• _Aim of the task_: Could you copy out every line of the data where the word "Kenema" occurs?

Records from a data source:
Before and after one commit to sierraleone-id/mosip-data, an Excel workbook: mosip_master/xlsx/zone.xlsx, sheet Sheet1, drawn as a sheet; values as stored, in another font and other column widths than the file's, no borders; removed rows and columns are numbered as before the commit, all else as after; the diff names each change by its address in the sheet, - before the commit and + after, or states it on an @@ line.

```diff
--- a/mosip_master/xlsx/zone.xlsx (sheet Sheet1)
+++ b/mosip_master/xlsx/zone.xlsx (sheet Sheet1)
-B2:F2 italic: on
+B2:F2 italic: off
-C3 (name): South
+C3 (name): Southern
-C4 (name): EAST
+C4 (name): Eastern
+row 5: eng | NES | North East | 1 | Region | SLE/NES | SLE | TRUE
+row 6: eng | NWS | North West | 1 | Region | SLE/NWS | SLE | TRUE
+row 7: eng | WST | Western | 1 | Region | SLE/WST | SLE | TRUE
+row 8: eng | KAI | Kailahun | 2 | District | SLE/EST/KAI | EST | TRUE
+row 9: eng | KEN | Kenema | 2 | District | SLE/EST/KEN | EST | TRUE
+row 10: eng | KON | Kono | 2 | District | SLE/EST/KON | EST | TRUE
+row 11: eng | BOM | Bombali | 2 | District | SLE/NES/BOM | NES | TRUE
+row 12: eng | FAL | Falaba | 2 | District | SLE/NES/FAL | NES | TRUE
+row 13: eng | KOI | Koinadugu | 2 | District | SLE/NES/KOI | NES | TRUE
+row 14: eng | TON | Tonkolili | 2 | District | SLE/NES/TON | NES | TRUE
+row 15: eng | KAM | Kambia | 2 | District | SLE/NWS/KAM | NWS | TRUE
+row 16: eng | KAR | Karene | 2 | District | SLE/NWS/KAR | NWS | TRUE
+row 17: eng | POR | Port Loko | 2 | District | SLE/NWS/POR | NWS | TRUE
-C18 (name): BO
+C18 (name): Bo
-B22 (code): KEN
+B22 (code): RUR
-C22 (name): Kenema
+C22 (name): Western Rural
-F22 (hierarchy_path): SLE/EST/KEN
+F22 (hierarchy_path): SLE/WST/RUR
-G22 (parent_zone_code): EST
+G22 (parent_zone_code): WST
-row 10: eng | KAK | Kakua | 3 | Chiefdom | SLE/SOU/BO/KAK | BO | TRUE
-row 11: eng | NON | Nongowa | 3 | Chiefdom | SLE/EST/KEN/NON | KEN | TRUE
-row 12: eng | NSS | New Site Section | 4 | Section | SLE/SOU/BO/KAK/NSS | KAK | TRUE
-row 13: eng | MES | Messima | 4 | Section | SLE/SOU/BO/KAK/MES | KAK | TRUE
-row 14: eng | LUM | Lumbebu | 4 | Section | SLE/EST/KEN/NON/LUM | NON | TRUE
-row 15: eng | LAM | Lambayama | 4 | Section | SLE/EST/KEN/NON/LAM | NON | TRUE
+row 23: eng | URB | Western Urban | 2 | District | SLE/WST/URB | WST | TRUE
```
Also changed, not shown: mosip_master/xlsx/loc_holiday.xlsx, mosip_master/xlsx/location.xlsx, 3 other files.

• _The completed task_:
+row 9: eng | KEN | Kenema | 2 | District | SLE/EST/KEN | EST | TRUE
-C22 (name): Kenema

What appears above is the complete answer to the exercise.